Are 26ers a dead end these days? THinking about it, you and others are right - I don't want to be locked into obsolete technology. I wonder what it means for resale value of my Truth. Although damn, that thing is so pretty I'm tempted to wash it off nicely and hang it on the wall once it's no longer in service.
Originally Posted by lonewolf210
What about a Knolly Chilcotin?
Sounds like it would work well for you. My old roommate just built one up and loves it and it was designed exactly for being the kind of bike you want not a burden on the uphill and ready to crush it on the down
Knolly has dealers near me, which is nice. But (see above) I'm not sure if 26" is hanging on to dead end technology?
Originally Posted by Whiteroom
Originally Posted by Scott43
I mean, that's a nice bike..but it's $11k.
I don't like the bike, personally. I was posting the video to show an example of a bike with moderate amounts of travel (120 to 130ish) and 'proper' geometry. It goes up fast, it comes back down fast. There are a bunch of other options. Santa Cruz 5010:
Its 60% less expensive, available for 70% less in the 'carbon' instead of 'carbon c'... but price really isn't the point. Bounceswoosh is looking at an Elsworth... they cost just as much as anything out there. I'm simply trying to provide some perspective as to what bike design has become and what might suit her needs. I don't mean to be saying "buy this bike, I'm saying this is what is out there. Check into this type of bike"
Hey now, wait a minute! My last Ellsworth build was $4.5k. The frame was $2.2k. $11k is more than I paid for my Ducati. I'm not sure I'm willing to go there - damn sure my husband isn't, LOL. There is a point at which price is the point. I may not have realistic prices in my head, though, because I've never shopped for carbon before.
That Santa Cruz 5010 - it looks really tall - am I wrong? Short girl here! I'm especially intrigued because it says it was designed using experience from the Bronson, and a friend of mine suggested a Bronson when I was looking for a bike one step short of a downhill rig. I'm not a huge fan of the look of Santa Cruz bikes, much as I hate saying something so superficial. But I know a lot of people swear by them. Again, there are dealers nearby, which is nice.
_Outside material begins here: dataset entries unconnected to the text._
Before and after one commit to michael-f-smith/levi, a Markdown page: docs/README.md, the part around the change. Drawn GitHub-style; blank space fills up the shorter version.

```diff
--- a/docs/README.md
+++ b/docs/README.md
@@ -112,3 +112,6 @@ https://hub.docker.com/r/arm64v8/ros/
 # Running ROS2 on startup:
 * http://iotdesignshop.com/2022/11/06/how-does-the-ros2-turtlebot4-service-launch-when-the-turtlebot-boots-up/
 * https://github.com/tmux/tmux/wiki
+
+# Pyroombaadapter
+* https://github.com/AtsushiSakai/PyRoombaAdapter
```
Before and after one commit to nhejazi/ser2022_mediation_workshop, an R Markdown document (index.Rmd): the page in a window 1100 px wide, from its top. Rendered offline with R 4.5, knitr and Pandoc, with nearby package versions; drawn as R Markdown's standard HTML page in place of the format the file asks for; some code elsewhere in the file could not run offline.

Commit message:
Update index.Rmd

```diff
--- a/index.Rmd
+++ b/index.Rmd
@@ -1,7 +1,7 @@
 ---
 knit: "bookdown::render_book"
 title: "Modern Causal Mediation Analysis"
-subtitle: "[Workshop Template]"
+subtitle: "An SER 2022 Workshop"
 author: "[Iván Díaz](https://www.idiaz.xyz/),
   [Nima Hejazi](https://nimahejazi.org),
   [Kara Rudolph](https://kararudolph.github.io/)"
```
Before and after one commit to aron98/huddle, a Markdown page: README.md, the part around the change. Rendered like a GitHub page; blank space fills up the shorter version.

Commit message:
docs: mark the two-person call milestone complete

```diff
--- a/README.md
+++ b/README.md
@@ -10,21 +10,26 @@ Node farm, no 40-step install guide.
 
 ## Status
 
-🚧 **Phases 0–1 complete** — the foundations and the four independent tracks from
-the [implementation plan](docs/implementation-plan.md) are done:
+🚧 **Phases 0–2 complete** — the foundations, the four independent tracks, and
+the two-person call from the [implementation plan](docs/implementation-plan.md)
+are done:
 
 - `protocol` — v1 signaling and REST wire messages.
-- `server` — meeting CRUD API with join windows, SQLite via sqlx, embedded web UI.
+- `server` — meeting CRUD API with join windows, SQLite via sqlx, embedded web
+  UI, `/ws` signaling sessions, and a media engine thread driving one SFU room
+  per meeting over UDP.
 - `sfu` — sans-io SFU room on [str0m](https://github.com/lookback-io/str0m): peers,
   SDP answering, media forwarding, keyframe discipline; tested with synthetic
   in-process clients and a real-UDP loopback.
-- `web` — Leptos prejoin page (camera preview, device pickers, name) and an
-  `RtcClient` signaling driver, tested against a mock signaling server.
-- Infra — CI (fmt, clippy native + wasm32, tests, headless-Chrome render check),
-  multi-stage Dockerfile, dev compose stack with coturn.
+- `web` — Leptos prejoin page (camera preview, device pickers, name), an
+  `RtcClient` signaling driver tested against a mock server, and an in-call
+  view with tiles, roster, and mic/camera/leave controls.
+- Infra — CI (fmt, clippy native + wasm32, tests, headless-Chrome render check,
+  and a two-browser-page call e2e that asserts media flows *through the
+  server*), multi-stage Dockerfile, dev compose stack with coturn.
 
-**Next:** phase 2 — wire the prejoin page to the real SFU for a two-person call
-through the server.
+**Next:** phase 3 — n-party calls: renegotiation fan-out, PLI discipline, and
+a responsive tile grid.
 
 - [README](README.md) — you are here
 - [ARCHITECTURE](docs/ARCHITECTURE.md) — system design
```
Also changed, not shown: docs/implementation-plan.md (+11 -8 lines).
Any other suggestions in the "climbs well, descends better than XC" category?